The shift to clean energy promises a major change to the St. Croix River Valley later this decade when Xcel Energy’s coal-fired Allen S. King Power Plant in Oak Park Heights shuts down, potentially in 2028 — a closure that would open a large tract of land with nearly a mile of riverfront for new uses.
It’s not immediately clear what could end up on the site after the plant closes. Xcel will continue to have easements on the property even if it sells the land, and there are likely other height and shoreline restrictions that could prevent some types of future uses, said Oak Park Heights Mayor Mary McComber.
The 170-acre site, including its 4,500 feet of riverfront, falls within the protections of the federal Wild and Scenic Rivers Act. Understanding how those restrictions and protections will guide future land use is one of the primary goals of an Oak Park Heights City Council advisory panel formed this summer. The group expects to hold its first meeting next month as it begins an intensive yearlong study of the King site.
Members include local citizens; city officials from Oak Park Heights, Bayport and Stillwater; business leaders and environmentalists, and representatives from Xcel, the state Natural Resources and Transportation departments, and the National Park Service.
The 511-megawatt King plant, built in 1968, will close in 2028 pending approval by the Public Utilities Commission.
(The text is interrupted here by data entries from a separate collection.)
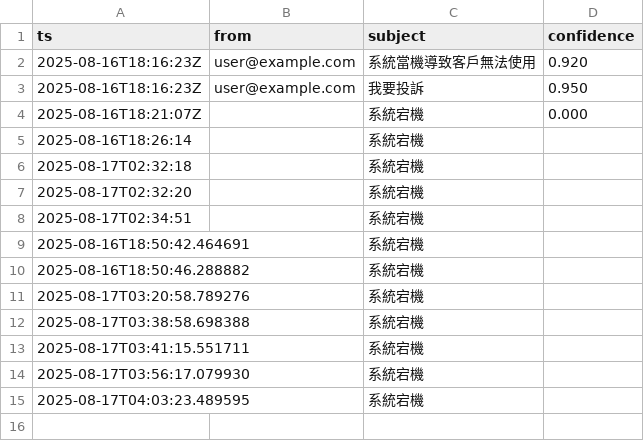
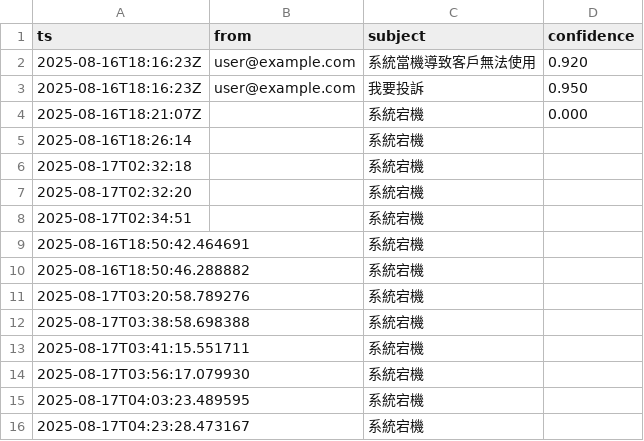
Before and after one commit to YOU-JIE-hub/smart-mail-agent, a CSV file: data/complaints/log.csv, drawn as a sheet.

```diff
--- a/data/complaints/log.csv
+++ b/data/complaints/log.csv
@@ -15 +15,2 @@ ts,from,subject,confidence
 2025-08-17T04:03:23.489595,,系統宕機
+2025-08-17T04:23:28.473167,,系統宕機
```
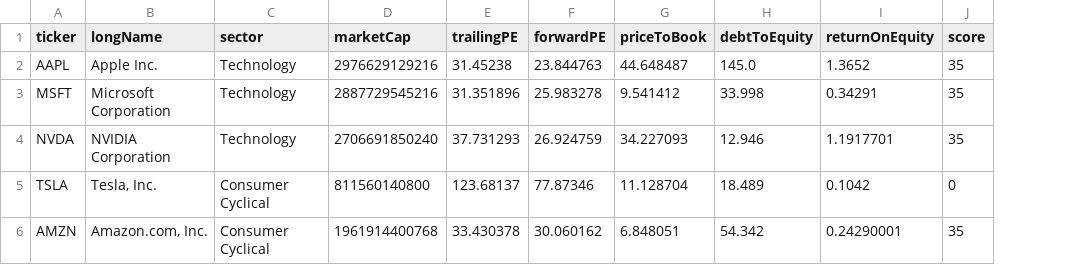
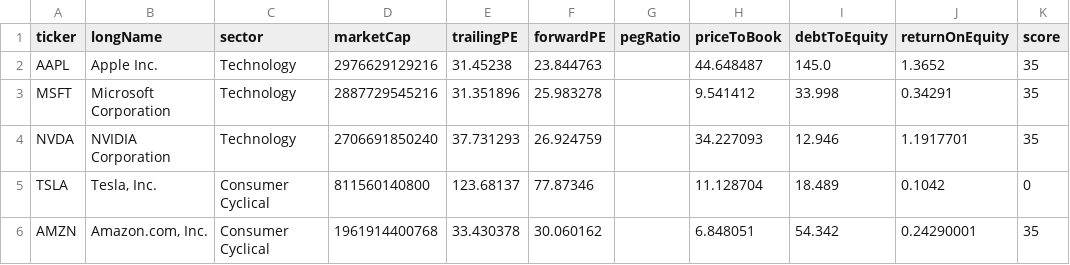
Before and after one commit to BraPil/Hermes, a CSV file: outputs/fundamentals_scored.csv, drawn as a sheet; the diff names each change by its address in the sheet, - before the commit and + after, or states it on an @@ line.

Commit message:
Add global logger and error handling to data ingestion

```diff
--- a/outputs/fundamentals_scored.csv
+++ b/outputs/fundamentals_scored.csv
+column G (pegRatio), empty
```
Also changed, not shown: 2 other files.
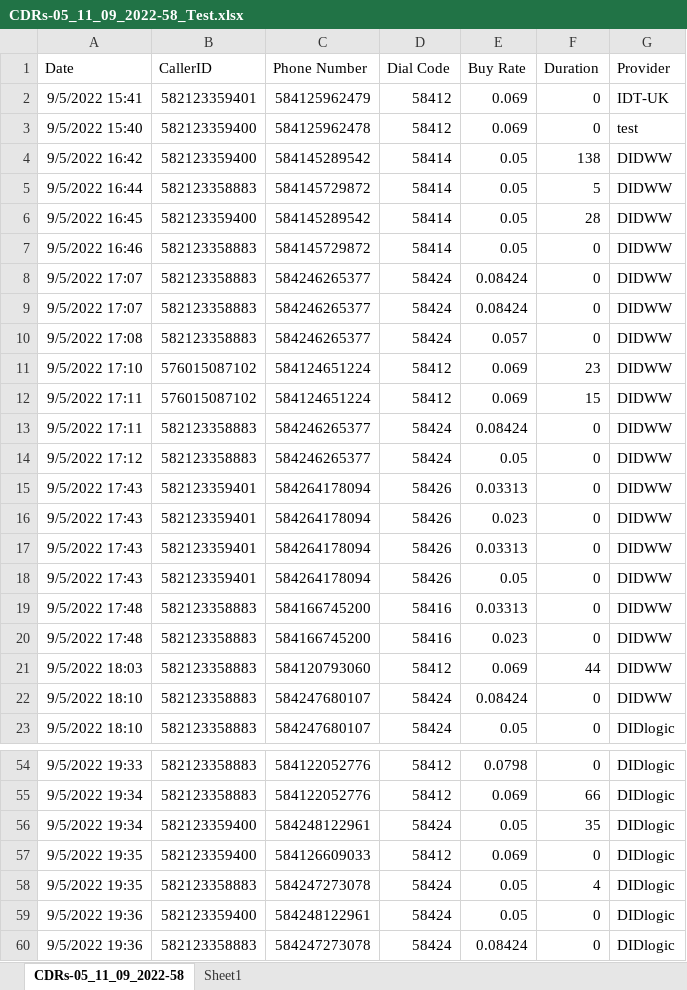
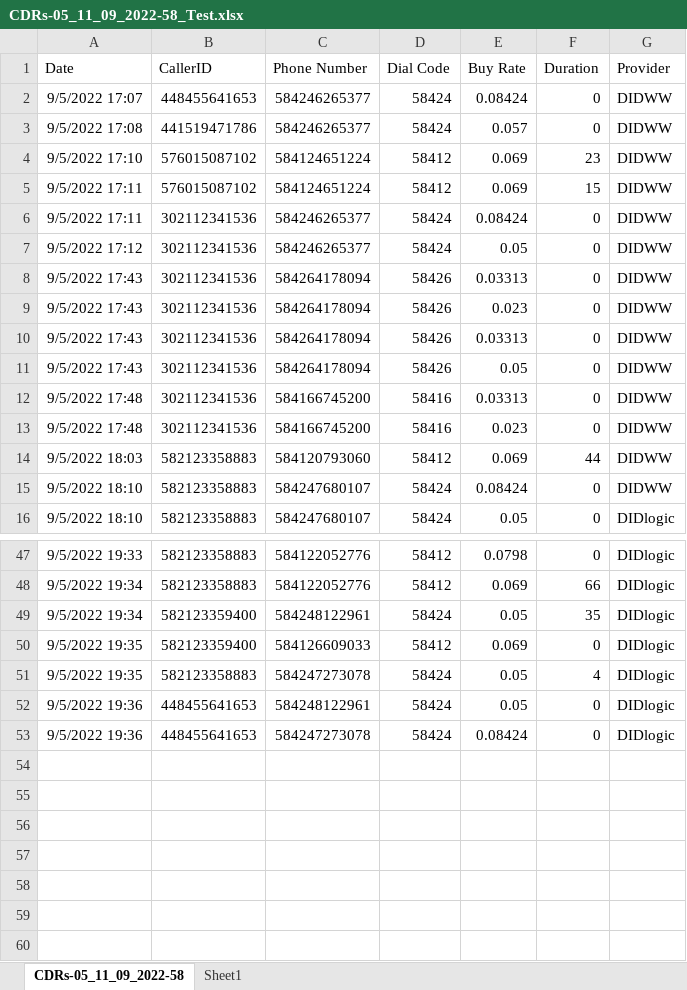
Before and after one commit to emodavitkov/UserEx, an Excel workbook: Web/UserEx.Web/wwwroot/Files/CDRs-05_11_09_2022-58_Test.xlsx, sheet CDRs-05_11_09_2022-58, drawn as a sheet; only a part is shown, gaps mark what is left out; values as stored, in another font and other column widths than the file's, no borders; removed rows and columns are numbered as before the commit, all else as after; the diff names each change by its address in the sheet, - before the commit and + after, or states it on an @@ line.

```diff
--- a/Web/UserEx.Web/wwwroot/Files/CDRs-05_11_09_2022-58_Test.xlsx (sheet CDRs-05_11_09_2022-58)
+++ b/Web/UserEx.Web/wwwroot/Files/CDRs-05_11_09_2022-58_Test.xlsx (sheet CDRs-05_11_09_2022-58)
-row 2: 9/5/2022 15:41 | 582123359401 | 584125962479 | 58412 | 0.069 | 0 | IDT-UK
-row 3: 9/5/2022 15:40 | 582123359400 | 584125962478 | 58412 | 0.069 | 0 | test
-row 4: 9/5/2022 16:42 | 582123359400 | 584145289542 | 58414 | 0.05 | 138 | DIDWW
-row 5: 9/5/2022 16:44 | 582123358883 | 584145729872 | 58414 | 0.05 | 5 | DIDWW
-row 6: 9/5/2022 16:45 | 582123359400 | 584145289542 | 58414 | 0.05 | 28 | DIDWW
-row 7: 9/5/2022 16:46 | 582123358883 | 584145729872 | 58414 | 0.05 | 0 | DIDWW
-B2 (CallerID): 582123358883
+B2 (CallerID): 448455641653
-row 9: 9/5/2022 17:07 | 582123358883 | 584246265377 | 58424 | 0.08424 | 0 | DIDWW
-B3 (CallerID): 582123358883
+B3 (CallerID): 441519471786
-B6:B7 (CallerID): 582123358883
+B6:B7 (CallerID): 302112341536
-B8:B11 (CallerID): 582123359401
+B8:B11 (CallerID): 302112341536
-B12:B13 (CallerID): 582123358883
+B12:B13 (CallerID): 302112341536
-B52 (CallerID): 582123359400
+B52 (CallerID): 448455641653
-B53 (CallerID): 582123358883
+B53 (CallerID): 448455641653
```
Also changed, not shown: 16 other files.
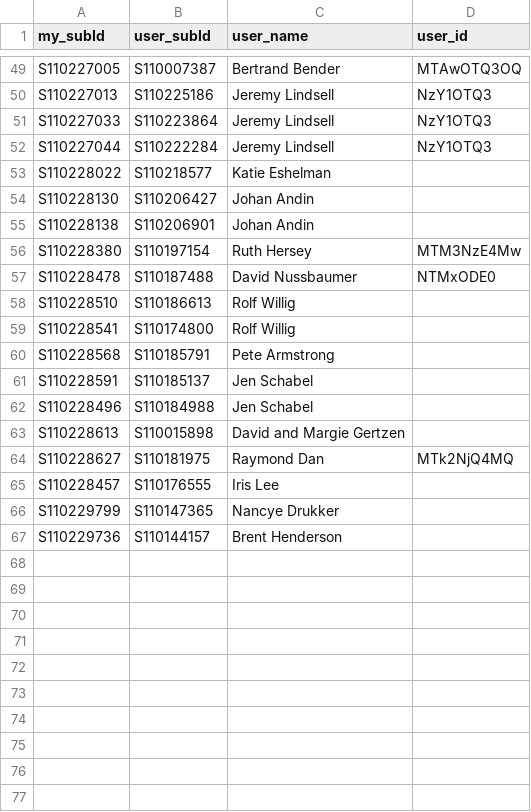
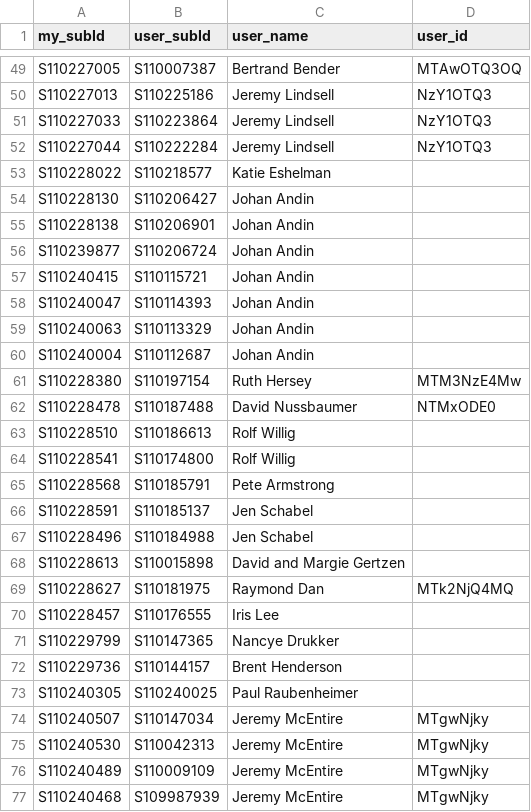
Before and after one commit to Rafnuss/johnstottbirdingday, a CSV file: subId_match.csv, drawn as a sheet; only a part is shown, gaps mark what is left out; the diff names each change by its address in the sheet, - before the commit and + after, or states it on an @@ line.

```diff
--- a/subId_match.csv
+++ b/subId_match.csv
+row 56: S110239877 | S110206724 | Johan Andin
+row 57: S110240415 | S110115721 | Johan Andin
+row 58: S110240047 | S110114393 | Johan Andin
+row 59: S110240063 | S110113329 | Johan Andin
+row 60: S110240004 | S110112687 | Johan Andin
+row 73: S110240305 | S110240025 | Paul Raubenheimer
+row 74: S110240507 | S110147034 | Jeremy McEntire | MTgwNjky
+row 75: S110240530 | S110042313 | Jeremy McEntire | MTgwNjky
+row 76: S110240489 | S110009109 | Jeremy McEntire | MTgwNjky
+row 77: S110240468 | S109987939 | Jeremy McEntire | MTgwNjky
```
Also changed, not shown: 1 other file.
But Oak Park Heights is eager to get started now on long-term planning for the site, said McComber.
“2028 seems like a long way away, but it’s really not,” she said.
Even if the plant does shutter in 2028, it could be much longer before everything gets removed from the site, including the soaring smokestack visible up and down the river valley, McComber said.
The plant’s closure also carries with it some peril for Oak Park Heights. The plant is the city’s largest taxpayer by far, with annual collections making up about 39% of the tax base, the mayor said. There’s no future use of the King site that could fully make up for the lost revenue, she said, and the city has begun exploring ways to mitigate some of it.
This year’s federal census could hold at least a small bonus for Oak Park Heights. If the 2020 count finds more than 5,000 people living there, the city will be eligible for some state road funds that it hasn’t gotten before, McComber said. The city’s population was 4,339 in 2010.
Closing the King plant is part of Xcel’s transition to clean energy, a move that sets the utility on course to deliver 100% carbon-free electricity by 2050. All coal plants in the region will be shut down by 2030, according to Xcel spokesman Randy Fordice.
Xcel’s transition includes investment in low-cost renewable energy and the continued operation of nuclear plants, which don’t produce carbon pollution. The utility plans to use natural gas “to provide reliability and integrate the increasing amount of renewable energy we’re adding,” Fordice said.
Xcel will work with Oak Park Heights to plan for the transition, he said, as the utility has done with other communities that saw the closure of large power plants, such as the Sherco plant in Becker, Minn.